U.S. Rep. Jim Banks toured the Richard Lugar Safe Haven for Veterans on Tuesday, hearing from officials and temporary residents at the homeless shelter.
A resident told Banks the shelter’s staff had “helped me out a lot.”
“I’m rebounding,” said the resident, a 59-year-old Army veteran who had lived in Evansville. “I’m working part time right now. I’m trying to get my home back.
“I’m just happy this place is here.... It’s my home,” he said.
Larcina Hicks told Banks that the Fairfield Avenue shelter “is the final place” keeping many homeless veterans out of jail -- or preventing them from dying.
Hicks is senior director of veterans services for Volunteers of America of Ohio and Indiana, a nonprofit, faith-based organization that operates the Lugar Safe Haven.
“The goal is to get that permanent housing,” she said.
Named for former U.S. Sen. Richard Lugar of Indianapolis, the shelter can house 25 homeless veterans who each can stay for up to six months. Drug use, sexual activities and violence are prohibited at the site, Hicks said.
The staff’s focus is on showing residents “this is what health can look like, this is what stability can look like,” said Amy Sczerbowicz, social work supervisor for the Department of Veterans Affairs, which provides funding for the Lugar Safe Haven.
Hicks said the shelter needs more money and space so it can house a greater number of female veterans.
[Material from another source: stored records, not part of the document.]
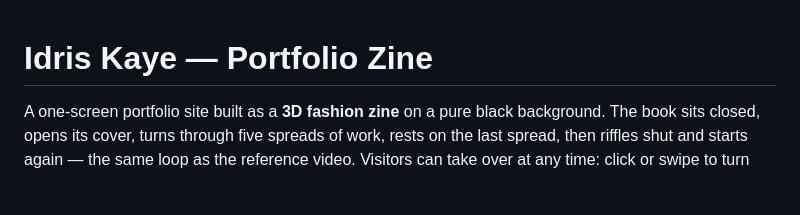
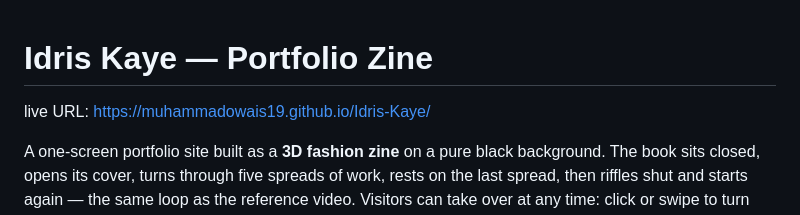
Before and after one commit to MOwais2004/Idris-Kaye, a Markdown page: README.md, the part around the change. Drawn GitHub-style; blank space fills up the shorter version.

Commit message:
Include live URL in README
Added live URL for the portfolio site.

```diff
--- a/README.md
+++ b/README.md
@@ -1,4 +1,6 @@
 # Idris Kaye — Portfolio Zine
+
+live URL: https://muhammadowais19.github.io/Idris-Kaye/
 
 A one-screen portfolio site built as a **3D fashion zine** on a pure black background.
 The book sits closed, opens its cover, turns through five spreads of work, rests on the last
```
It currently has space for two female residents.
Kathleen Atkins, vice president of program operations for Volunteers of America of Ohio and Indiana, said female veterans “like to be around each other because they have common issues and they just can be of support to each other.”
At one time during his tour, Banks, a Navy Reserve officer and a member of the House Veterans’ Affairs Committee, told staff, “We want to be supportive of what you do.”
He later shared his impressions with reporters.
“Listening to some of the stories of the residents who are here, what they’ve been through and what this facility has brought to them, is an incredible testament to the work that’s being done here,” Banks said.
“It takes money, and I’m well award of that,” he said, responding to a question about funding needs.
Banks said he will continue to talk with shelter officials “about ways that I can support what is being done here on the Veterans’ Affairs Committee.”